(Beginning of The data)

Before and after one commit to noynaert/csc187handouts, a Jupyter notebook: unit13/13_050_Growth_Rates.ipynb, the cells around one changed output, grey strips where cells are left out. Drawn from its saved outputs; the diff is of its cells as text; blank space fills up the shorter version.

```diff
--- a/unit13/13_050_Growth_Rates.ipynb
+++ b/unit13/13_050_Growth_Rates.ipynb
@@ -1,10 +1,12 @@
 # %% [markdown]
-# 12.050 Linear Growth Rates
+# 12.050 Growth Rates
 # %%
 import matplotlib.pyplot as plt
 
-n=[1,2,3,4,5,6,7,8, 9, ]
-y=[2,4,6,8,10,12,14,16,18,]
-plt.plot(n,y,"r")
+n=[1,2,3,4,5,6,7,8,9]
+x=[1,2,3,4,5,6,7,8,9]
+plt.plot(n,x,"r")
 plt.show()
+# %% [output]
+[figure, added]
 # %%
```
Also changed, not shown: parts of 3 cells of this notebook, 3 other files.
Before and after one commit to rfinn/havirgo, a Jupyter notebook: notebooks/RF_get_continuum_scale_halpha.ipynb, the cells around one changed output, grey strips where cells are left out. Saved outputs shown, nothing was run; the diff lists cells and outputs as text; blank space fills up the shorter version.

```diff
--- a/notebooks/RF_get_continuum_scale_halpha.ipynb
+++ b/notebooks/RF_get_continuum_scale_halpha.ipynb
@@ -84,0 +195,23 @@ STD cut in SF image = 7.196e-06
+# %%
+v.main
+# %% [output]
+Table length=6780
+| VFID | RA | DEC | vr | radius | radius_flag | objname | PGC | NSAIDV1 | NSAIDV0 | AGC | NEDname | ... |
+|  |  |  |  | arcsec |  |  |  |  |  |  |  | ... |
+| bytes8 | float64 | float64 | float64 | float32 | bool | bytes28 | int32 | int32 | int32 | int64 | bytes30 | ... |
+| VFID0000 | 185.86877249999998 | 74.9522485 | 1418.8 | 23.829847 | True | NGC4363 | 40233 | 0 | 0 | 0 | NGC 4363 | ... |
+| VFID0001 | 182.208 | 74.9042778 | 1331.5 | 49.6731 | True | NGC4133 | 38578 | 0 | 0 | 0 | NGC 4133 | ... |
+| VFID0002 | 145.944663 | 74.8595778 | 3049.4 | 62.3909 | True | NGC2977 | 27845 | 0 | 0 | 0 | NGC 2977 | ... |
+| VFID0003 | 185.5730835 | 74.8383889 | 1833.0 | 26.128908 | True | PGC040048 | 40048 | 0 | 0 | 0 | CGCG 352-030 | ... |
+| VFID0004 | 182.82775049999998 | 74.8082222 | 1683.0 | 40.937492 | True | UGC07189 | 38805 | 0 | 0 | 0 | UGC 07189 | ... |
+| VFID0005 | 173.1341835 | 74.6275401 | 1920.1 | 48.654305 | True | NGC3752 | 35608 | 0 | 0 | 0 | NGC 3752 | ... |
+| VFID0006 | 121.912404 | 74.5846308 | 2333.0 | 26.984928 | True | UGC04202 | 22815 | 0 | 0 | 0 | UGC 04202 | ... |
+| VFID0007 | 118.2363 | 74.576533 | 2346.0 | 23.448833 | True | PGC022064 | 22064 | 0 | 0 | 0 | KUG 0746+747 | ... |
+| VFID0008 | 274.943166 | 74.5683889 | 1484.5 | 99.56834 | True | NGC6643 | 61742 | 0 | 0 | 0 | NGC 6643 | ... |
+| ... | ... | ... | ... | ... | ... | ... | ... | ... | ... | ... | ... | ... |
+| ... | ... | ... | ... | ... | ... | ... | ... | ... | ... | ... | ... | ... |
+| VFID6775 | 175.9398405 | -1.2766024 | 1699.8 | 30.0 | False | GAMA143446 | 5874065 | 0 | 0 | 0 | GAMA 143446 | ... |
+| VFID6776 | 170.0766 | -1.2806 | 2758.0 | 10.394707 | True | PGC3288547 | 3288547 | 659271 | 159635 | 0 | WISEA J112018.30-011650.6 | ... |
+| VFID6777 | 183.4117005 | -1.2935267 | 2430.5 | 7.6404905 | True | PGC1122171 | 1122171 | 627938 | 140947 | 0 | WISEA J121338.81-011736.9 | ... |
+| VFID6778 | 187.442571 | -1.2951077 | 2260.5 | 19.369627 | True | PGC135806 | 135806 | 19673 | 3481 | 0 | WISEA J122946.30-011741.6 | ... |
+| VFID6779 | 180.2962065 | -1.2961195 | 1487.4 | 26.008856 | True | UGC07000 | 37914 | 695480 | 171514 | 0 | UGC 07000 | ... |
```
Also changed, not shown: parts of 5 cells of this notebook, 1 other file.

(End of The data)

Goal of the exercise - Word for word, every record must be given again.

Answer to this exercise -
Before and after one commit to noynaert/csc187handouts, a Jupyter notebook: unit13/13_050_Growth_Rates.ipynb, the cells around one changed output, grey strips where cells are left out. Drawn from its saved outputs; the diff is of its cells as text; blank space fills up the shorter version.

```diff
--- a/unit13/13_050_Growth_Rates.ipynb
+++ b/unit13/13_050_Growth_Rates.ipynb
@@ -1,10 +1,12 @@
 # %% [markdown]
-# 12.050 Linear Growth Rates
+# 12.050 Growth Rates
 # %%
 import matplotlib.pyplot as plt
 
-n=[1,2,3,4,5,6,7,8, 9, ]
-y=[2,4,6,8,10,12,14,16,18,]
-plt.plot(n,y,"r")
+n=[1,2,3,4,5,6,7,8,9]
+x=[1,2,3,4,5,6,7,8,9]
+plt.plot(n,x,"r")
 plt.show()
+# %% [output]
+[figure, added]
 # %%
```
Also changed, not shown: parts of 3 cells of this notebook, 3 other files.
Before and after one commit to rfinn/havirgo, a Jupyter notebook: notebooks/RF_get_continuum_scale_halpha.ipynb, the cells around one changed output, grey strips where cells are left out. Saved outputs shown, nothing was run; the diff lists cells and outputs as text; blank space fills up the shorter version.

```diff
--- a/notebooks/RF_get_continuum_scale_halpha.ipynb
+++ b/notebooks/RF_get_continuum_scale_halpha.ipynb
@@ -84,0 +195,23 @@ STD cut in SF image = 7.196e-06
+# %%
+v.main
+# %% [output]
+Table length=6780
+| VFID | RA | DEC | vr | radius | radius_flag | objname | PGC | NSAIDV1 | NSAIDV0 | AGC | NEDname | ... |
+|  |  |  |  | arcsec |  |  |  |  |  |  |  | ... |
+| bytes8 | float64 | float64 | float64 | float32 | bool | bytes28 | int32 | int32 | int32 | int64 | bytes30 | ... |
+| VFID0000 | 185.86877249999998 | 74.9522485 | 1418.8 | 23.829847 | True | NGC4363 | 40233 | 0 | 0 | 0 | NGC 4363 | ... |
+| VFID0001 | 182.208 | 74.9042778 | 1331.5 | 49.6731 | True | NGC4133 | 38578 | 0 | 0 | 0 | NGC 4133 | ... |
+| VFID0002 | 145.944663 | 74.8595778 | 3049.4 | 62.3909 | True | NGC2977 | 27845 | 0 | 0 | 0 | NGC 2977 | ... |
+| VFID0003 | 185.5730835 | 74.8383889 | 1833.0 | 26.128908 | True | PGC040048 | 40048 | 0 | 0 | 0 | CGCG 352-030 | ... |
+| VFID0004 | 182.82775049999998 | 74.8082222 | 1683.0 | 40.937492 | True | UGC07189 | 38805 | 0 | 0 | 0 | UGC 07189 | ... |
+| VFID0005 | 173.1341835 | 74.6275401 | 1920.1 | 48.654305 | True | NGC3752 | 35608 | 0 | 0 | 0 | NGC 3752 | ... |
+| VFID0006 | 121.912404 | 74.5846308 | 2333.0 | 26.984928 | True | UGC04202 | 22815 | 0 | 0 | 0 | UGC 04202 | ... |
+| VFID0007 | 118.2363 | 74.576533 | 2346.0 | 23.448833 | True | PGC022064 | 22064 | 0 | 0 | 0 | KUG 0746+747 | ... |
+| VFID0008 | 274.943166 | 74.5683889 | 1484.5 | 99.56834 | True | NGC6643 | 61742 | 0 | 0 | 0 | NGC 6643 | ... |
+| ... | ... | ... | ... | ... | ... | ... | ... | ... | ... | ... | ... | ... |
+| ... | ... | ... | ... | ... | ... | ... | ... | ... | ... | ... | ... | ... |
+| VFID6775 | 175.9398405 | -1.2766024 | 1699.8 | 30.0 | False | GAMA143446 | 5874065 | 0 | 0 | 0 | GAMA 143446 | ... |
+| VFID6776 | 170.0766 | -1.2806 | 2758.0 | 10.394707 | True | PGC3288547 | 3288547 | 659271 | 159635 | 0 | WISEA J112018.30-011650.6 | ... |
+| VFID6777 | 183.4117005 | -1.2935267 | 2430.5 | 7.6404905 | True | PGC1122171 | 1122171 | 627938 | 140947 | 0 | WISEA J121338.81-011736.9 | ... |
+| VFID6778 | 187.442571 | -1.2951077 | 2260.5 | 19.369627 | True | PGC135806 | 135806 | 19673 | 3481 | 0 | WISEA J122946.30-011741.6 | ... |
+| VFID6779 | 180.2962065 | -1.2961195 | 1487.4 | 26.008856 | True | UGC07000 | 37914 | 695480 | 171514 | 0 | UGC 07000 | ... |
```
Also changed, not shown: parts of 5 cells of this notebook, 1 other file.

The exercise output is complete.